- Drowning is the top cause of visitor deaths in national parks, where you might find yourself on your yacht
So in order to keep everyone on board safe, it is important to have enough approved life jackets on board. That way you will be able to spend your sailing days worry-free.
How does a life jacket work?
Now that you know that life jackets are really important to keep on your yacht, here is an explanation of how they work. Life jackets work on the principle of buoyancy, that means that the trapped air weighs considerably less than the weight of the water it displaces. So the water pushes up harder than the life jacket pushes down, allowing the life jacket to remain buoyant and float. This buoyancy is strong enough to hold up additional weight without sinking. However, it is possible to drown even wearing a life jacket. This is not very common and requires rough water conditions, extremely cold waters or strainers. So a life jacket does make surviving a boating accident much more likely, but it’s not a guarantee.
Different types of life jackets
For different types of weather conditions, there are different types of life jackets. A term that is commonly used for life jackets or other floating devices is a PFD (Personal Floating Device), there are 5 different types of personal floating devices. There are:
- Offshore life jackets
- Near-shore vests
- Flotation aids
- Throwable devices
- Special-use devices
There are also 4 different types of life jackets, each for different types of boating activities. The different types of life jackets are:
- Type 1: These life jackets are foam only and mostly just commercial
- Type 2: Foam and inflatable, this life jacket will keep you face up when you lose consciousness
- Type 3: Foam and inflatable, this life jacket is a swimmer assisted life jacket, so it’s not designed to keep you faced up when you lose consciousness
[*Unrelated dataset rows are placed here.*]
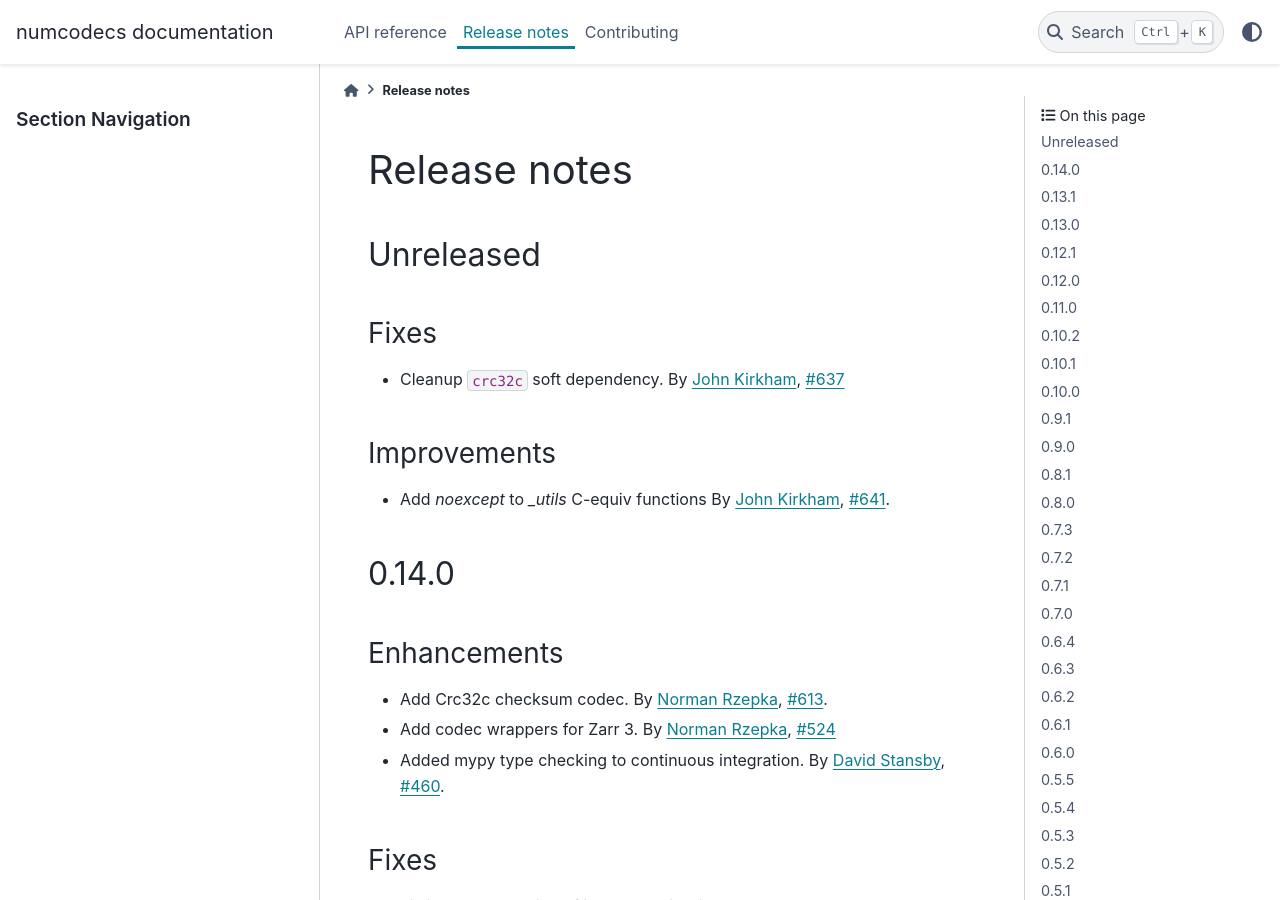
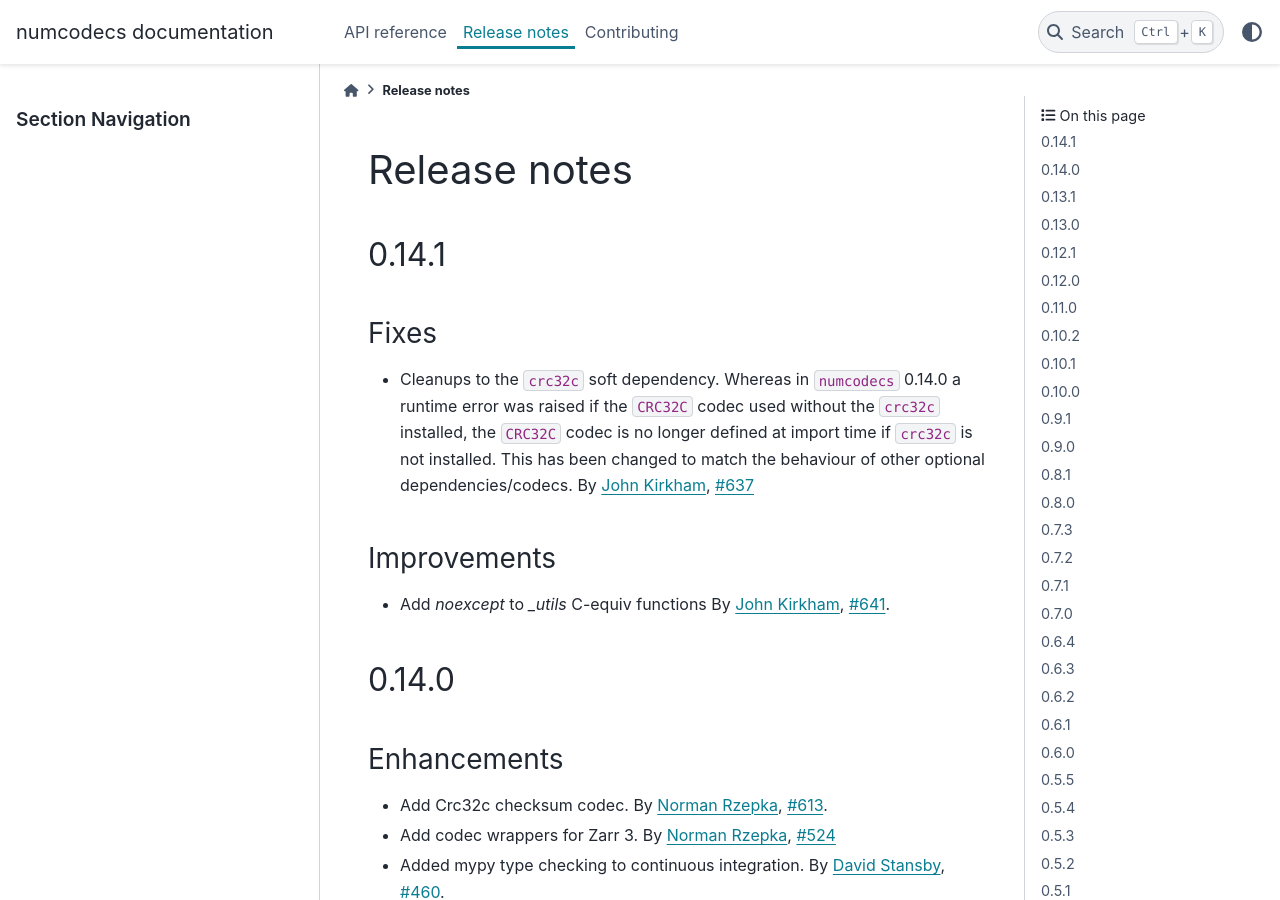
Before and after one commit to zarr-developers/numcodecs, a Sphinx documentation site: the page built from docs/release.rst, in a window 1280 px wide and 900 px high. Built offline with Sphinx 7.4.7 and the PyData theme 0.15.4, drawn with Linux system fonts in a browser that asks for light colours; the version number could not be read and is left out.

Commit message:
Changelog for 0.14.1 (#650)

```diff
--- a/docs/release.rst
+++ b/docs/release.rst
@@ -6,14 +6,24 @@ Release notes
     # to document your changes. On releases it will be
     # re-indented so that it does not show up in the notes.
 
+    .. _unreleased:
+
+    Unreleased
+    ----------
+
 .. _unreleased:
 
-Unreleased
-----------
+0.14.1
+------
 
 Fixes
 ~~~~~
-* Cleanup ``crc32c`` soft dependency.
+* Cleanups to the ``crc32c`` soft dependency.
+  Whereas in ``numcodecs`` 0.14.0 a runtime error was raised if
+  the ``CRC32C`` codec used without the ``crc32c`` installed,
+  the ``CRC32C`` codec is no longer defined at import time if
+  ``crc32c`` is not installed. This has been changed to match
+  the behaviour of other optional dependencies/codecs.
   By :user:`John Kirkham <jakirkham>`, :issue:`637`
 
 Improvements
```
- Type 4: Inflatable, this is a manual life jacket that must be worn to count.
Whatever type of life jacket you choose to wear, always make sure to read the label before using or purchasing it.
What do I need to know before purchasing a life jacket?
There are a few things to remember when purchasing a life jacket. For example, a type 2 life jacket is the most commonly recommended life jacket, though they are very bulky, a type 2 life jacket is in most cases the safest option. And before you buy a life jacket, always check the label. When making a purchase, it is also important to keep these factors in mind:
- Choose a life jacket based on chest size for adults and weight for children
- Loosen all straps, put it on and secure closure
- Tighten all straps starting with the waistband, and work up to the shoulder straps
- Pull the jacket up from the shoulder straps, if the life jacket pulls up around the head, the life jacket is too big for you.
- Try some moves to ensure full range of motion
- Make sure the life jacket isn’t too loose, it will not provide proper protection that way
In case you are buying a second-hand life jacket, it must be in a serviceable condition. You can test this by floating in the water, the life jacket should not rise up over your shoulders. If it does, it may mean that the foam inside has lost its buoyancy, and you should look for another life jacket.
About BlueWater Registration Services
Please note that we are an experienced boat registration company with a service record of more than 10 years. We serve customers from all over the world. If you have any doubts, please read the feedback that we have been given by our satisfied customers. BlueWater Registration Services is a company that offers a wide range of services to its clients concerning boat registration. Take a look at different yacht registrations or AIS & MMSI Service. Our main business is yacht registration and nothing else. Feel free to get in contact with us. Our service staff is happy to help you with any questions.